State Insurance Exchanges Wrestle With Rollout Issues
In Iowa, an insurer uses sarcasm to woo consumers to buy policies away from the federal website. In Minnesota, insurers list problems which may keep consumers who think they've enrolled in a plan from being covered on Jan.1. Developments in Oregon and Colorado are also scrutinized.
The Associated Press: Iowa Insurer Pokes Fun At Federal Website In Ads
The television ads show a series of medical mishaps: a man kicking the wrong leg in a reflex check, a urine sample bottle that won’t open for a frustrated patient and a blood pressure cuff letting out a strange noise when the doctor presses the plastic bulb. After each scene, a narrator says: "Things don’t always work like they’re supposed to. Good thing the government exchange website isn’t the only place to buy health insurance" (Lucey, 12/8).
Kaiser Health News: Minnesotans Who Think They Signed Up For Health Insurance May Not Be Enrolled

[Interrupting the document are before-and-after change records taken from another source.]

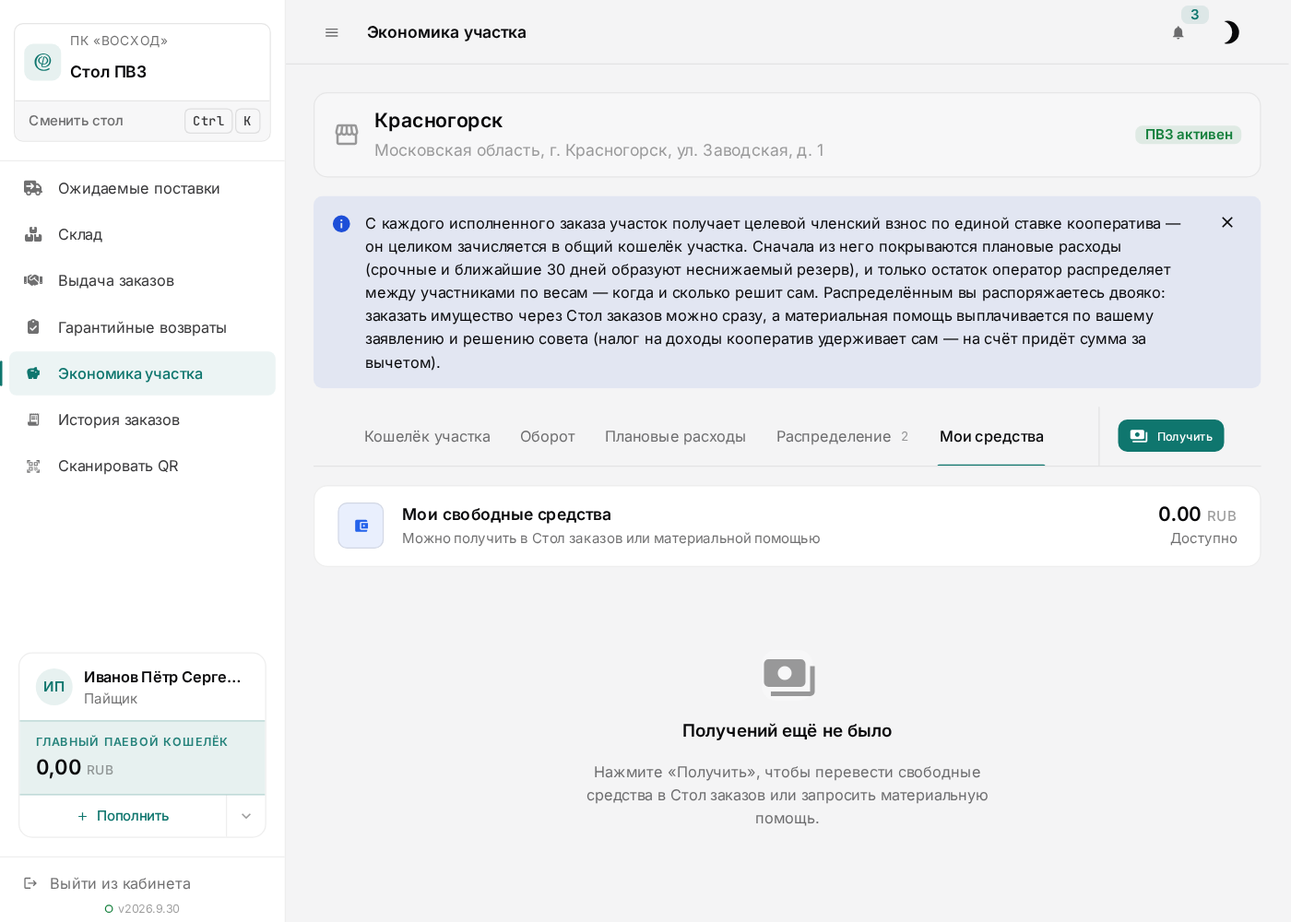
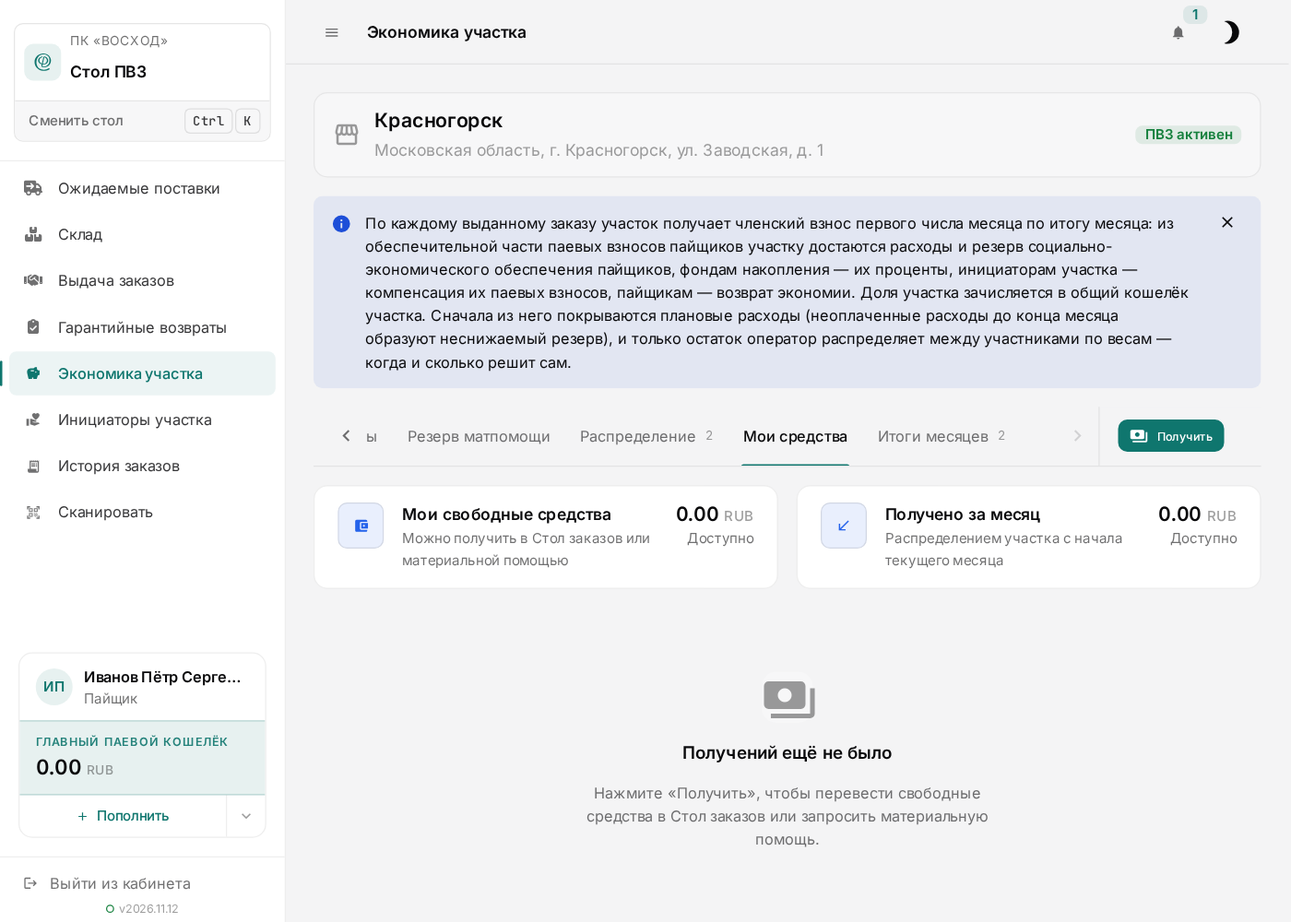
[598-63][@ant] docs: экономика участка по итогу месяца — страница «Экономика участка» переписана под модель коэффициента экономического участия, новая страница «Итоги месяцев участка» в меню, 12 кадров съёмки 43556908194 на стенде со сжатым временем (общий кошелёк с членским взносом, распределение п

diff --git a/components/docs/docs/new/marketplace/operator/economy.md b/components/docs/docs/new/marketplace/operator/economy.md
@@ -1,39 +1,43 @@
 # Экономика участка
 
-С каждого исполненного заказа участок выдачи получает целевой членский взнос по единой ставке кооператива. Из этих взносов участок живёт. Страница «Экономика участка» показывает путь этих денег. Это общий кошелёк участка, плановые расходы, распределение остатка между операторами и личные средства каждого.
+Кооперативный участок получает членский взнос первого числа месяца по итогу прошедшего месяца. Итог считается по заказам, которые участок выдал за месяц. Из обеспечительной части паевых взносов пайщиков участку достаются его расходы. Остаток обеспечительной части направляется в фонды накопления кооператива, инициаторам участка и пайщикам обратно. Страница «Экономика участка» показывает путь денег участка. Это общий кошелёк, плановые расходы, распределение остатка между участниками и личные средства каждого.
 
 Смотреть экономику могут все операторы участка. Управлять ею может председатель кооперативного участка. Это план расходов, веса и распределение.
 
 ![Кошелёк участка](/assets/new/marketplace/operator/economy/01-branch-wallet.png)
 
-Сверху карточка участка с адресом и состоянием пункта выдачи. Ниже пять разделов. Это кошелёк участка, оборот, плановые расходы, распределение и мои средства. Вкладка «Кошелёк участка» показывает общий кошелёк и движения по нему. Членский взнос по заказу приходит в кошелёк при исполнении заказа. При принятом гарантийном возврате взнос по заказу списывается из кошелька обратно. Распределение изымает деньги из кошелька на личные кошельки операторов.
+Сверху карточка участка с адресом и состоянием пункта выдачи. Ниже семь разделов. Это кошелёк участка, оборот, плановые расходы, резерв матпомощи, распределение, мои средства и итоги месяцев.
+
+Раздел «Кошелёк участка» показывает четыре карточки. «Общий кошелёк участка» держит деньги на расходы, закупку впрок и распределения. «Резерв плановых расходов» показывает неоплаченные расходы до конца месяца и накопленные доли квартальных и годовых платежей. «Доступно к распределению» показывает остаток сверх резерва. «Распределено за месяц» показывает сумму, которую участники получили с начала текущего месяца. Ниже стоят движения по кошельку. Членский взнос участка зачисляется строкой «Зачисление членского взноса в общий кошелёк кооперативного участка».
 
 ![Плановые расходы](/assets/new/marketplace/operator/economy/01b-expense-plans.png)
 
-Вкладка «Плановые расходы» ведёт известные траты участка. Это электроэнергия, аренда, хозяйственные нужды. Правило одно. Сначала расходы, потом распределение. Траты ближайших тридцати дней образуют неснижаемый резерв в общем кошельке. Распределить можно только остаток сверх резерва. Две плитки показывают резерв на тридцать дней и сумму, доступную к распределению.
+Раздел «Плановые расходы» ведёт известные траты участка. Это электроэнергия, аренда, хозяйственные нужды. Правило одно. Сначала расходы, потом распределение. Резерв плановых расходов остаётся в общем кошельке, распределить можно только остаток сверх резерва. Раздел подробно описан на странице [«Плановые расходы участка»](../branch-chairman/expense-plans.md).
 
 ![Новый плановый расход](/assets/new/marketplace/operator/economy/01c-add-plan-dialog.png)
 
-Кнопка «Добавить расход» открывает окно. В нём назначение расхода, сумма, дата оплаты, повторяемость и реквизиты оплаты. Повторяемость бывает разовой, ежемесячной и ежеквартальной. Внеплановая трата добавляется в план тем же окном и становится плановой.
+Кнопка «Добавить расход» открывает окно нового планового расхода. В нём назначение расхода, сумма, дата оплаты, повторяемость и способ оплаты.
 
 Оплата расхода идёт служебной запиской. Председатель участка создаёт записку с назначением и формой оплаты. Это аванс под отчёт пайщику либо перевод организации по реквизитам. Записка направляется в совет, совет утверждает её, и платёж попадает кассиру. Кассир переводит деньги и прикладывает документ об оплате. По авансу пайщик затем отчитывается чеками на своём столе в разделе «Платежи». Перевод организации отчёта пайщика не требует, кассир прикладывает закрывающие документы сам.
 
 ![Распределение](/assets/new/marketplace/operator/economy/02-distribution-grid.png)
 
-Вкладка «Распределение» делит свободный остаток между операторами участка по весам. Председатель участка тоже оператор и тоже участвует. Веса задаёт председатель участка в таблице. Вес 1 у всех означает поровну. Вес 3 у председателя и 1 у оператора означает три четверти и четверть. Таблица показывает вес, долю в процентах и сумму на личном кошельке каждого.
+Раздел «Распределение» делит доступный остаток между участниками распределения по весам. Председатель участка тоже участвует. Веса задаёт председатель участка в таблице. Вес 1 у всех означает поровну. Вес 3 у председателя и 1 у второго участника означает три четверти и четверть. Таблица показывает вес, долю в процентах и сумму на личном кошельке каждого.
 
 ![Распределить из общего кошелька](/assets/new/marketplace/operator/economy/03-distribute-dialog.png)
 
-Кнопка «Распределить» открывает окно с суммой распределения. Кнопка «МАКС» подставляет весь доступный остаток. Распределять можно частично и несколько раз. Резерв плановых расходов остаётся в общем кошельке.
+Кнопка «Распределить» открывает окно с суммой распределения. Кнопка «МАКС» подставляет весь доступный остаток. Распределять можно частично и несколько раз. Резерв плановых расходов до конца месяца остаётся в общем кошельке.
 
 ![После распределения](/assets/new/marketplace/operator/economy/04-distributed.png)
 
-После распределения суммы разошлись по личным кошелькам согласно весам.
+После распределения суммы зачислены на личные кошельки участников согласно весам.
 
 ![Кошелёк после распределения](/assets/new/marketplace/operator/economy/05-wallet-after.png)
 
-В общем кошельке остался нераспределённый остаток. В движениях появились изъятия на распределение по каждому оператору.
+В общем кошельке остался нераспределённый остаток. Карточка «Распределено за месяц» показывает распределённую сумму. В движениях появились изъятия на распределение по каждому участнику.
 
 ![Мои средства](/assets/new/marketplace/operator/economy/05b-personal-funds.png)
 
-Вкладка «Мои средства» показывает личные свободные средства оператора и историю получений. Кнопка «Получить» даёт два пути в любой пропорции. Первый путь переводит средства в кошелёк Стола заказов, и оператор тратит их как пайщик на свои заказы. Второй путь оформляет материальную помощь. Оператор указывает сумму в пределах баланса, заявление направляется в совет. После решения совета платёж попадает кассиру, кассир переводит деньги на реквизиты и прикладывает чек. Материальная помощь приходит за вычетом налога на доходы, кооператив удерживает его сам.
+Раздел «Мои средства» показывает личные свободные средства участника и сумму, полученную за месяц. Ниже стоит история получений. Кнопка «Получить» даёт два пути в любой пропорции. Первый путь переводит средства в кошелёк Стола заказов, и участник тратит их как пайщик на свои заказы. Второй путь оформляет материальную помощь. Участник указывает сумму в пределах баланса, заявление направляется в совет. После решения совета платёж попадает кассиру, кассир переводит деньги на реквизиты и прикладывает чек. Материальная помощь перечисляется за вычетом налога на доходы, кооператив удерживает его сам.
+
+Раздел «Итоги месяцев» и резерв матпомощи описаны на странице [«Итоги месяцев участка»](../branch-chairman/economy-keu.md).

diff --git a/components/docs/docs/new/marketplace/branch-chairman/economy-keu.md b/components/docs/docs/new/marketplace/branch-chairman/economy-keu.md
@@ -1,0 +1,28 @@
+# Итоги месяцев участка
+
+Итог месяца участка — расчёт первого числа, который делит обеспечительную часть паевых взносов по заказам, выданным участком за месяц. Сначала из обеспечительной части покрываются расходы участка. Остаток делится на фонды накопления кооператива, компенсацию инициаторам участка и возврат пайщикам. Коэффициент экономического участия — доля стоимости заказа, которая по итогу месяца списана в членский взнос участка. Итоги стоят на странице «Экономика участка» стола ПВЗ, раздел «Итоги месяцев».
+
+![Раздел «Итоги месяцев»](/assets/new/marketplace/branch-chairman/economy-keu/04-periods.png)
+
+Сверху блок «Текущий месяц» показывает четыре карточки. Это расходы участка за месяц, стоимость выданных заказов, обеспечительная часть и сумма сверх расходов. Ниже стоит таблица итогов прошедших месяцев. Строка показывает стоимость заказов, обеспечительную часть, расходы участка и сумму в фонды. Первый итог подводится первого числа после списания обеспечительной части по заказам участка.
+
+Снимки сделаны на учебном стенде, где месяц длится десять минут. Поэтому месяц на кадрах подписан отрезком времени. В работе строка итога подписана названием месяца.
+
+![Состав итога месяца](/assets/new/marketplace/branch-chairman/economy-keu/05-period-details.png)
+
+Нажатие на строку открывает состав итога. Сверху стоят членский взнос участка и коэффициент экономического участия за месяц. Ниже блок «Путь денег месяца» ведёт расчёт по шагам.
+
+1. Обеспечительная часть выданных заказов списывается в членский взнос участка по итогу месяца.
+2. Расходы участка за месяц складываются из трат месяца и резерва на следующий месяц. Траты месяца — плановые расходы, записки сверх плана и материальная помощь. Резерв на следующий месяц — плановые расходы и право получателей помощи.
+3. Участку на расходы зачисляется сумма расходов месяца. Она поступает в общий кошелёк участка.
+4. В фонды накопления кооператива направляются проценты фондов от суммы сверх расходов.
+5. Компенсация инициаторам возмещает их паевые взносы. Когда взносы возмещены или инициаторов нет, компенсация направляется в общий кошелёк участка.
+6. Остаток обеспечительной части возвращается пайщикам на свободный паевой взнос Стола заказов.
+
+![Раздел «Резерв матпомощи»](/assets/new/marketplace/branch-chairman/economy-keu/02-reserve-table.png)
+
+Раздел «Резерв матпомощи» ведёт резерв социально-экономического обеспечения пайщиков. Председатель участка назначает получателям суммы в рамках верхнего предела. Верхний предел задаёт администратор кооператива на своём столе, раздел «Экономика». Пока предел не задан, резерв выключен, и материальная помощь выплачивается без предела.
+
+![Раздел «Кошелёк участка»](/assets/new/marketplace/branch-chairman/economy-keu/01-wallet.png)
+
+Членский взнос по итогу месяца зачисляется в общий кошелёк участка. Кошелёк, плановые расходы и распределение описаны на странице [«Экономика участка»](../operator/economy.md).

In the most vivid detail yet, Minnesota's top insurers have laid out a list of technological problems that they say may keep people who've enrolled in a health plan from being covered on Jan. 1. Insurance carriers selling plans on the state's insurance marketplace say enrollment information they're getting from MNsure, is inaccurate and incomplete - and that time is running out to fix these problems (Richert, 12/8).
The Oregonian: Cover Oregon: Take Care In Applying Those Advanced Premium Tax Credits
So if all goes as state officials hope, Oregonians who've applied for insurance through Cover Oregon will receive enrollment packets in the mail this week. If you're among them, and you want coverage by Jan. 1, you'll have until Dec. 15 to finalize some fairly complicated choices. You'll have to pick which insurance plan (or plans) best suits you or your family. You'll also have to decide – if you're eligible - how much of a tax credit to take and when to take it (Hunsberger, 12/7).
The Oregonian: John Kitzhaber Says Extending Oregon Insurance Plans To 2014 Is Legal
Gov. John Kitzhaber said Friday that Oregon’s legislative lawyers got it wrong when they ruled the state’s insurance commissioner was out-of-bounds in allowing insurers to extend some health plans into 2014. More than 140,000 Oregonians faced Dec. 31 cancellations of their health insurance until Oregon Insurance Commissioner Laura Cali announced that insurers could extend those policies until the end of next year (Gaston, 12/6).
Health Policy Solutions (a Colo. news service): Exchange Boss Withdraws Request For Pay Hike
The head of Colorado’s health exchange is withdrawing a request for a raise. … The news came after the Denver Post reported that Rep. Cory Gardner, R-Yuma, planned to introduce legislation in Congress barring CEOs of state health exchanges from getting taxpayer-supported bonuses or raises. … [Patty Fontneau, the CEO and executive director of Colorado’s health exchange] gets paid $190,550 a year and received a 10 percent bonus last December (Kerwin McCrimmon, 12/6).
Health Policy Solutions (a Colo. news service): ‘Don’t Give Up,’ Commissioner Urges Angry Ski Resort Residents
Colorado Insurance Commissioner Marguerite Salazar wants to reduce high health costs in mountain resort communities, but can’t fix anything until 2015. Salazar met with a standing-room crowd of irate Summit County residents on Thursday to hear their concerns and explore solutions for health insurance rates that are up to three times higher than other parts of the state. The area is home to several of Colorado’s premier ski resorts including Keystone, Breckenridge, Copper Mountain and Arapahoe Basin (Kerwin McCrimmon, 12/6).
This is part of the KHN Morning Briefing, a summary of health policy coverage from major news organizations. Sign up for an email subscription.